I’m going to have to single out one Jinri Park as a recent example of this dicey marketing. I hold nothing personal against Ms. Park; I think she’s an incredibly good-looking young lady (one seemingly genetically engineered to appeal to our country’s lowest common denominator), and certainly very smart to capitalize on an audience that’s certainly willing to lap up anything she touches. That’s her job, and I respect that. But god dammit seriously, will whoever’s managing and/or booking this chick stop it with the blatant and downright pathetic attempts to capitalize on “geeks” already? It’s simply cringe-worthy and I can’t believe that it actually works. And while I fully support exploiting idiots for monetary gain, please keep it the hell away from my hobby.

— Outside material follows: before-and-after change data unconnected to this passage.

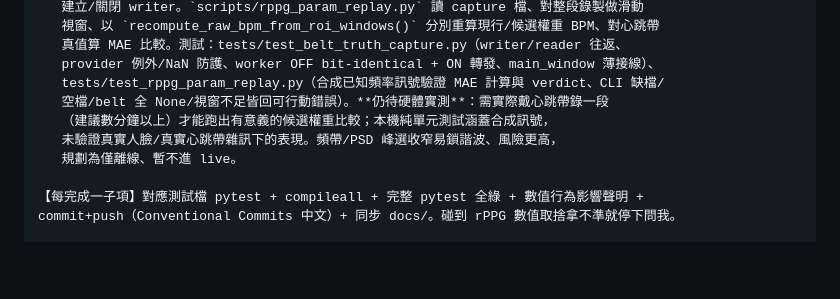
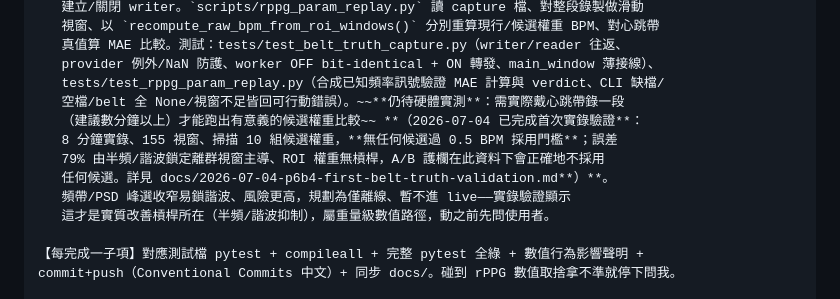
Before and after one commit to timmyc07/Non-contact-fatigue-detection-system, a Markdown page: docs/2026-07-04-p6b-handoff.md, the part around the change. Drawn GitHub-style; blank space fills up the shorter version.

```diff
--- a/docs/2026-07-04-p6b-handoff.md
+++ b/docs/2026-07-04-p6b-handoff.md
@@ -111,10 +111,13 @@
    真值算 MAE 比較。測試：tests/test_belt_truth_capture.py（writer/reader 往返、
    provider 例外/NaN 防護、worker OFF bit-identical + ON 轉發、main_window 薄接線）、
    tests/test_rppg_param_replay.py（合成已知頻率訊號驗證 MAE 計算與 verdict、CLI 缺檔/
-   空檔/belt 全 None/視窗不足皆回可行動錯誤）。**仍待硬體實測**：需實際戴心跳帶錄一段
-   （建議數分鐘以上）才能跑出有意義的候選權重比較；本機純單元測試涵蓋合成訊號，
-   未驗證真實人臉/真實心跳帶雜訊下的表現。頻帶/PSD 峰選收窄易鎖諧波、風險更高，
-   規劃為僅離線、暫不進 live。
+   空檔/belt 全 None/視窗不足皆回可行動錯誤）。~~**仍待硬體實測**：需實際戴心跳帶錄一段
+   （建議數分鐘以上）才能跑出有意義的候選權重比較~~ **（2026-07-04 已完成首次實錄驗證**：
+   8 分鐘實錄、155 視窗、掃描 10 組候選權重，**無任何候選過 0.5 BPM 採用門檻**；誤差
+   79% 由半頻/諧波鎖定離群視窗主導、ROI 權重無槓桿，A/B 護欄在此資料下會正確地不採用
+   任何候選。詳見 docs/2026-07-04-p6b4-first-belt-truth-validation.md**）**。
+   頻帶/PSD 峰選收窄易鎖諧波、風險更高，規劃為僅離線、暫不進 live——實錄驗證顯示
+   這才是實質改善槓桿所在（半頻/諧波抑制），屬重量級數值路徑，動之前先問使用者。
 
 【每完成一子項】對應測試檔 pytest + compileall + 完整 pytest 全綠 + 數值行為影響聲明 +
 commit+push（Conventional Commits 中文）+ 同步 docs/。碰到 rPPG 數值取捨拿不準就停下問我。
```
Also changed, not shown: docs/2026-07-04-p6b4-first-belt-truth-validation.md (added, +70 -0 lines).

526804_496594483736680_1944676872_nMaybe I’m overreacting a little. But take a gander at the image to your left. Don’t you feel exploited just by looking at that? From the cat ears, down to the proud proclamation that “[she] love[s] geeks;” to me it’s a very solid challenge by cagey, cynical marketing-type folks to our collective intelligences. Let me put my serious face here for a second: gamers, please demand more from your hobby. If parading around a set of women who are clearly strippers is what passes off for a video game launch in this country, then maybe we should—as a community—stop and think for a second.

I’m going to try to say this in the least condescending manner that I can muster; but maybe we all should at least think about and critically analyze the way these big companies market to us all. It’s easy to say that the jejemons and all of the shitheels that unironically subject themselves to this kind of marketing are to blame; but the overall mindset of apathy and defeat is what’s evidently allowing this trend to continue. “Whores gotta whore” just isn’t an acceptable answer anymore.

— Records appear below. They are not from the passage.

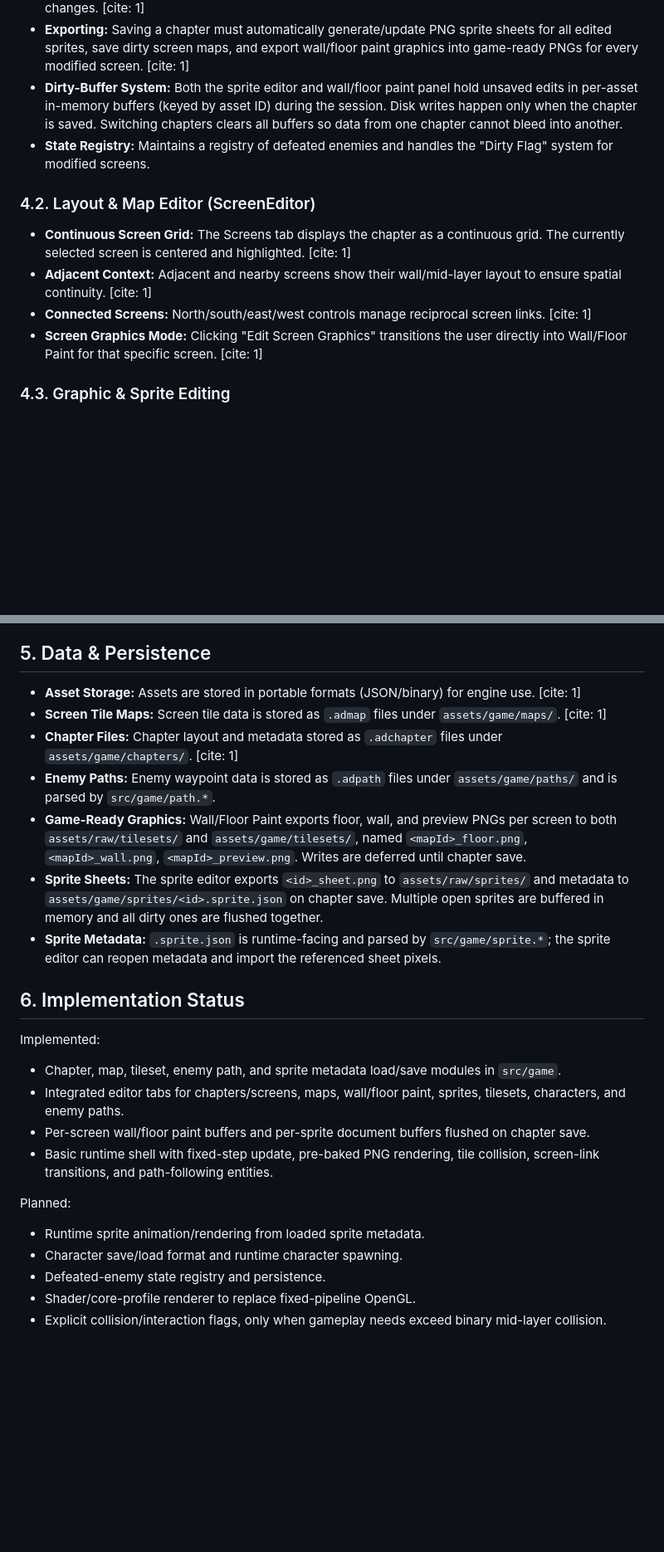
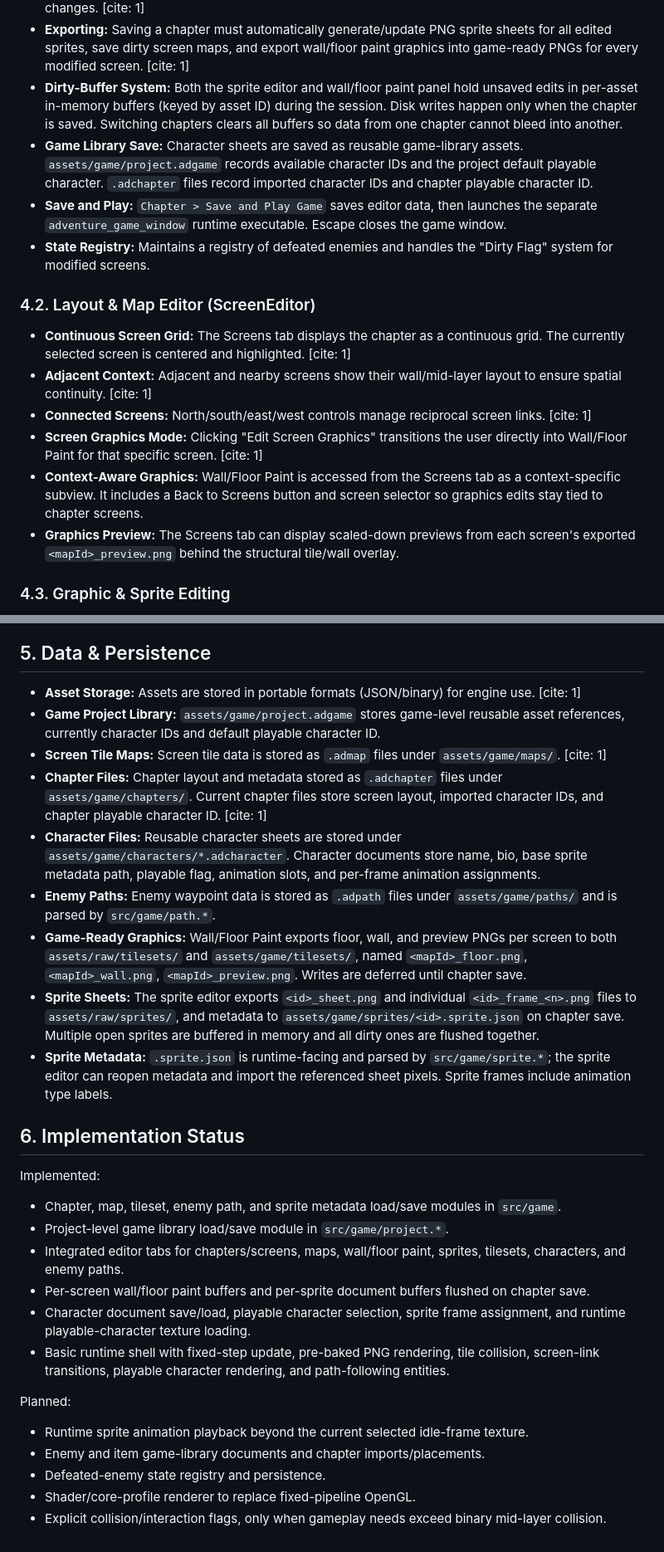
Before and after one commit to NicholasPratt/2dRPG, a Markdown page: RPG_Engine_Specification.md, 2 parts joined by grey strips. Shown at 83% size. Drawn GitHub-style; blank space fills up the shorter version.

Commit message:
Update docs for game library architecture

```diff
--- a/RPG_Engine_Specification.md
+++ b/RPG_Engine_Specification.md
@@ -41,6 +43,8 @@ The editor is **state-dependent** and context-aware, tracking exactly what the u
 - **Session Safety:** Exiting the editor or switching chapters must trigger a prompt to save or discard changes. [cite: 1]
 - **Exporting:** Saving a chapter must automatically generate/update PNG sprite sheets for all edited sprites, save dirty screen maps, and export wall/floor paint graphics into game-ready PNGs for every modified screen. [cite: 1]
 - **Dirty-Buffer System:** Both the sprite editor and wall/floor paint panel hold unsaved edits in per-asset in-memory buffers (keyed by asset ID) during the session. Disk writes happen only when the chapter is saved. Switching chapters clears all buffers so data from one chapter cannot bleed into another.
+- **Game Library Save:** Character sheets are saved as reusable game-library assets. `assets/game/project.adgame` records available character IDs and the project default playable character. `.adchapter` files record imported character IDs and chapter playable character ID.
+- **Save and Play:** `Chapter > Save and Play Game` saves editor data, then launches the separate `adventure_game_window` runtime executable. Escape closes the game window.
 - **State Registry:** Maintains a registry of defeated enemies and handles the "Dirty Flag" system for modified screens.
 
 ### 4.2. Layout & Map Editor (ScreenEditor)
@@ -48,6 +52,8 @@ The editor is **state-dependent** and context-aware, tracking exactly what the u
 - **Adjacent Context:** Adjacent and nearby screens show their wall/mid-layer layout to ensure spatial continuity. [cite: 1]
 - **Connected Screens:** North/south/east/west controls manage reciprocal screen links. [cite: 1]
 - **Screen Graphics Mode:** Clicking "Edit Screen Graphics" transitions the user directly into Wall/Floor Paint for that specific screen. [cite: 1]
+- **Context-Aware Graphics:** Wall/Floor Paint is accessed from the Screens tab as a context-specific subview. It includes a Back to Screens button and screen selector so graphics edits stay tied to chapter screens.
+- **Graphics Preview:** The Screens tab can display scaled-down previews from each screen's exported `<mapId>_preview.png` behind the structural tile/wall overlay.
 
 ### 4.3. Graphic & Sprite Editing
 - **Pixel Painting:** Integrated tools comparable to MS Paint or Piskel for tiles and sprites. [cite: 1]
@@ -68,26 +77,30 @@ The editor is **state-dependent** and context-aware, tracking exactly what the u
 
 ## 5. Data & Persistence
 - **Asset Storage:** Assets are stored in portable formats (JSON/binary) for engine use. [cite: 1]
+- **Game Project Library:** `assets/game/project.adgame` stores game-level reusable asset references, currently character IDs and default playable character ID.
 - **Screen Tile Maps:** Screen tile data is stored as `.admap` files under `assets/game/maps/`. [cite: 1]
-- **Chapter Files:** Chapter layout and metadata stored as `.adchapter` files under `assets/game/chapters/`. [cite: 1]
+- **Chapter Files:** Chapter layout and metadata stored as `.adchapter` files under `assets/game/chapters/`. Current chapter files store screen layout, imported character IDs, and chapter playable character ID. [cite: 1]
+- **Character Files:** Reusable character sheets are stored under `assets/game/characters/*.adcharacter`. Character documents store name, bio, base sprite metadata path, playable flag, animation slots, and per-frame animation assignments.
 - **Enemy Paths:** Enemy waypoint data is stored as `.adpath` files under `assets/game/paths/` and is parsed by `src/game/path.*`.
 - **Game-Ready Graphics:** Wall/Floor Paint exports floor, wall, and preview PNGs per screen to both `assets/raw/tilesets/` and `assets/game/tilesets/`, named `<mapId>_floor.png`, `<mapId>_wall.png`, `<mapId>_preview.png`. Writes are deferred until chapter save.
-- **Sprite Sheets:** The sprite editor exports `<id>_sheet.png` to `assets/raw/sprites/` and metadata to `assets/game/sprites/<id>.sprite.json` on chapter save. Multiple open sprites are buffered in memory and all dirty ones are flushed together.
-- **Sprite Metadata:** `.sprite.json` is runtime-facing and parsed by `src/game/sprite.*`; the sprite editor can reopen metadata and import the referenced sheet pixels.
+- **Sprite Sheets:** The sprite editor exports `<id>_sheet.png` and individual `<id>_frame_<n>.png` files to `assets/raw/sprites/`, and metadata to `assets/game/sprites/<id>.sprite.json` on chapter save. Multiple open sprites are buffered in memory and all dirty ones are flushed together.
+- **Sprite Metadata:** `.sprite.json` is runtime-facing and parsed by `src/game/sprite.*`; the sprite editor can reopen metadata and import the referenced sheet pixels. Sprite frames include animation type labels.
 
 ## 6. Implementation Status
 
 Implemented:
 
 - Chapter, map, tileset, enemy path, and sprite metadata load/save modules in `src/game`.
+- Project-level game library load/save module in `src/game/project.*`.
 - Integrated editor tabs for chapters/screens, maps, wall/floor paint, sprites, tilesets, characters, and enemy paths.
 - Per-screen wall/floor paint buffers and per-sprite document buffers flushed on chapter save.
-- Basic runtime shell with fixed-step update, pre-baked PNG rendering, tile collision, screen-link transitions, and path-following entities.
+- Character document save/load, playable character selection, sprite frame assignment, and runtime playable-character texture loading.
+- Basic runtime shell with fixed-step update, pre-baked PNG rendering, tile collision, screen-link transitions, playable character rendering, and path-following entities.
 
 Planned:
 
-- Runtime sprite animation/rendering from loaded sprite metadata.
-- Character save/load format and runtime character spawning.
+- Runtime sprite animation playback beyond the current selected idle-frame texture.
+- Enemy and item game-library documents and chapter imports/placements.
 - Defeated-enemy state registry and persistence.
 - Shader/core-profile renderer to replace fixed-pipeline OpenGL.
 - Explicit collision/interaction flags, only when gameplay needs exceed binary mid-layer collision.
```
Also changed, not shown: other parts of RPG_Engine_Specification.md (+6 -1 lines), code_base.md (+71 -16 lines).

I’m not saying that we should wage a civil war or a revolution against local publishers and distributors to try to get this dreck out of our computer screens. At the same time, I think the market has evolved and that local companies need to be more socially responsible and embrace the fact that their demographic is growing. And yes, women are part of that demographic now.

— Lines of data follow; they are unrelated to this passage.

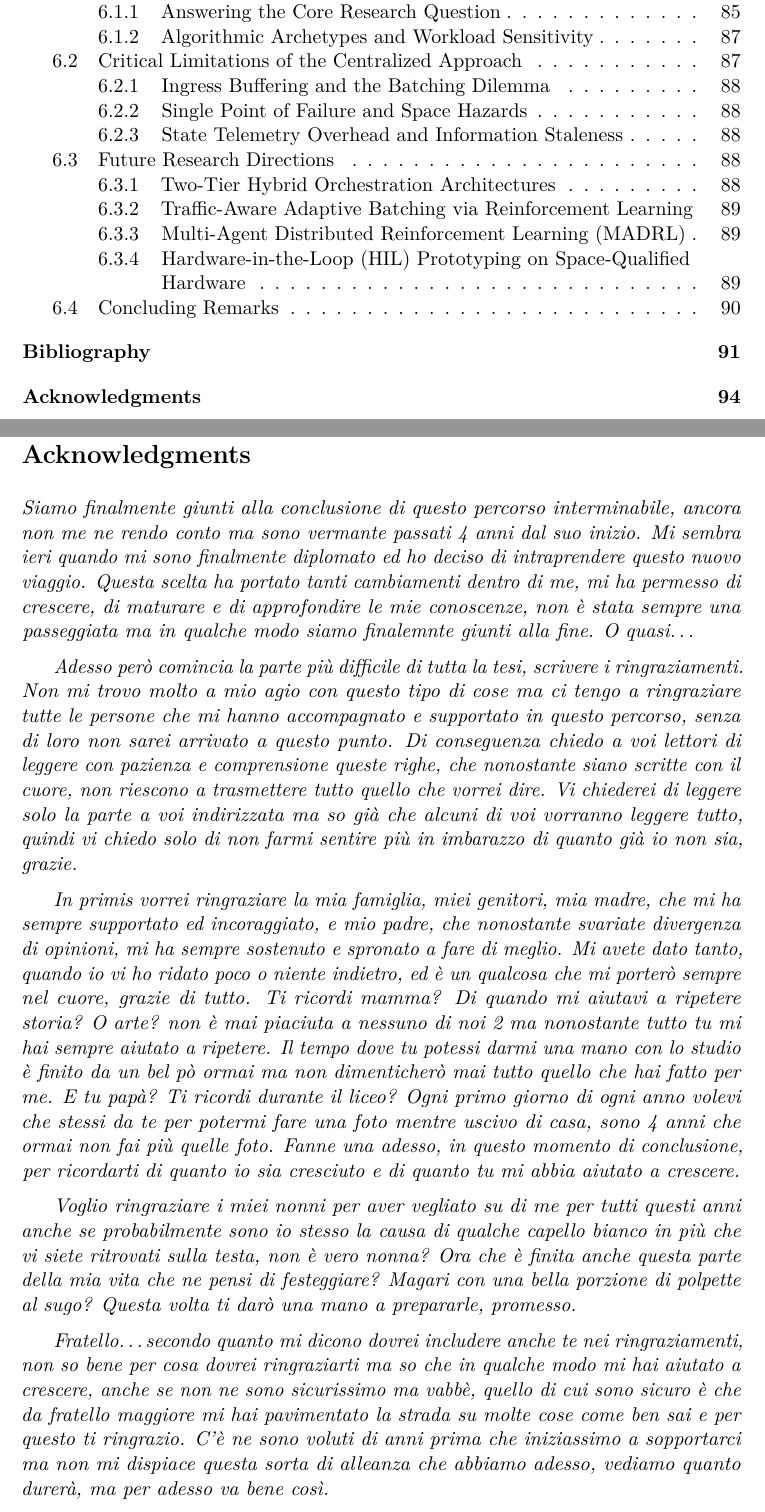
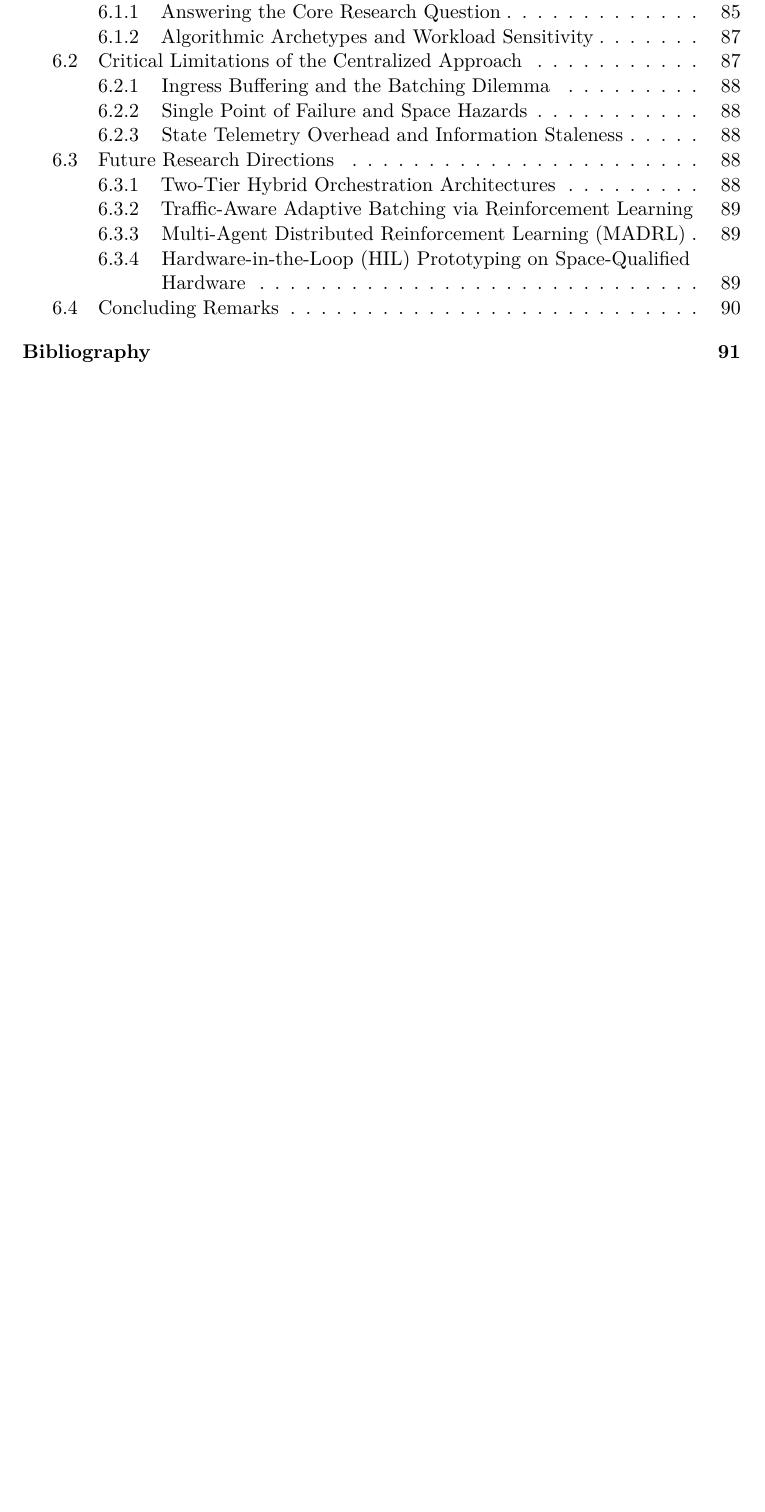
Before and after one commit to COSMOSatSim/Centralized-Scheduling-in-Satellite-Computing-An-LP-based-Approach, a LaTeX thesis (Tesi/Tesi_Satellite_Computing_Bagini_2045337.tex): two parts of pages 7 and 101 of 101 before the commit and part of page 7 of 100 after it, the two joined at a grey line, cut so that both start at the same text, the shorter picture padded with empty space. Compiled offline with pdfLaTeX.

Commit message:
Allineamento versioni

```diff
--- a/Tesi/Tesi_Satellite_Computing_Bagini_2045337.tex
+++ b/Tesi/Tesi_Satellite_Computing_Bagini_2045337.tex
@@ -109,32 +109,5 @@ Finally, the centralized orchestrator is benchmarked against state-of-the-art di
 
 \addcontentsline{toc}{chapter}{Acknowledgments}
 
-\begin{acknowledgments}
-Siamo finalmente giunti alla conclusione di questo percorso interminabile, ancora non me ne rendo conto ma sono vermante passati 4 anni dal suo inizio.
-Mi sembra ieri quando mi sono finalmente diplomato ed ho deciso di intraprendere questo nuovo viaggio.
-Questa scelta ha portato tanti cambiamenti dentro di me, mi ha permesso di crescere, di maturare e di approfondire le mie conoscenze, non è stata sempre una passeggiata ma in qualche modo siamo finalemnte giunti alla fine. O quasi\ldots
-
-\medskip
-
-Adesso però comincia la parte più difficile di tutta la tesi, scrivere i ringraziamenti. Non mi trovo molto a mio agio con questo tipo di cose ma ci tengo a
-ringraziare tutte le persone che mi hanno accompagnato e supportato in questo percorso, senza di loro non sarei arrivato a questo punto.
-Di conseguenza chiedo a voi lettori di leggere con pazienza e comprensione queste righe, che nonostante siano scritte con il cuore, non riescono a trasmettere tutto quello che vorrei dire.
-Vi chiederei di leggere solo la parte a voi indirizzata ma so già che alcuni di voi vorranno leggere tutto, quindi vi chiedo solo di non farmi sentire più in imbarazzo di quanto già io non sia, grazie.
-
-\medskip
-
-In primis vorrei ringraziare la mia famiglia, miei genitori, mia madre, che mi ha sempre supportato ed incoraggiato, e mio padre, che nonostante svariate divergenza di opinioni, mi ha sempre sostenuto e spronato a fare di meglio. Mi avete dato tanto, quando io vi ho ridato poco o niente indietro, ed è un qualcosa che mi porterò sempre nel cuore, grazie di tutto.
-Ti ricordi mamma? Di quando mi aiutavi a ripetere storia? O arte? non è mai piaciuta a nessuno di noi 2 ma nonostante tutto tu mi hai sempre aiutato a ripetere. Il tempo dove tu potessi darmi una mano con lo studio è finito da un bel pò ormai ma non dimenticherò mai tutto quello che hai fatto per me.
-E tu papà? Ti ricordi durante il liceo? Ogni primo giorno di ogni anno volevi che stessi da te per potermi fare una foto mentre uscivo di casa, sono 4 anni che ormai non fai più quelle foto. Fanne una adesso, in questo momento di conclusione, per ricordarti di quanto io sia cresciuto e di quanto tu mi abbia aiutato a crescere.
-
-\medskip
-
-Voglio ringraziare i miei nonni per aver vegliato su di me per tutti questi anni anche se probabilmente sono io stesso la causa di qualche capello bianco in più che vi siete ritrovati sulla testa, non è vero nonna? Ora che è finita anche questa parte della mia vita che ne pensi di festeggiare? Magari con una bella porzione di polpette al sugo? Questa volta ti darò una mano a prepararle, promesso.
-
-\medskip
-
-Fratello\ldots secondo quanto mi dicono dovrei includere anche te nei ringraziamenti, non so bene per cosa dovrei ringraziarti ma so che in qualche modo mi hai aiutato a crescere, anche se non ne sono sicurissimo ma vabbè, quello di cui sono sicuro è che da fratello maggiore mi hai pavimentato la strada su molte cose come ben sai e per questo ti ringrazio. C'è ne sono voluti di anni prima che iniziassimo a sopportarci ma non mi dispiace questa sorta di alleanza che abbiamo adesso, vediamo quanto durerà, ma per adesso va bene così.
-
-\medskip
 
 
```
Also changed, not shown: Tesi/Tesi_Satellite_Computing_Bagini_2045337.tex (4 more changed lines), 1 other file.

And that’s perhaps the worst part of this mess: now you have underage chicks who barely engage in the hobby branding themselves as “girl gamers” and plastering their half-naked photos all over Facebook now. Not that there’s anything wrong with that, but in my opinion it creates the worst kind of feedback loop: one that consists of (a) vulnerable young women seeking validation and approval from a larger audience, and (b) that larger audience (i.e., your average pederast/gamer that has never—nor will ever—see a vagina his entire life) encouraging and enabling this kind of socially unacceptable behavior by way of validation, protection, and “white knighting” in the vague hopes that these models will bang them. Or hold their hand. Or look at their general direction. And they won’t—none of you nerds will receive a second of any of these walleyed models’ time because more often than not, they’d rather be some rich dude’s trophy wife. Look at any purported “gamer girl” Facebook profile and you’ll see the worst kind of beta-male simping that the Internet has to offer.

Going back to what I said about social responsibility; toy and video game distributors are again enabling this feedback loop by actually thinking that it’s smart marketing. It’s not. How can you even attempt to engage an audience of mouthbreathing clithangers when the only positive mental image that they will respond to is a half-Korean chick very transparently pretending to participate in the same social circle that they’ve dug themselves into? Sure, you have a pretty face to sell your product with, but does that even matter if your audience doesn’t really understand what you’re trying to sell in the first place?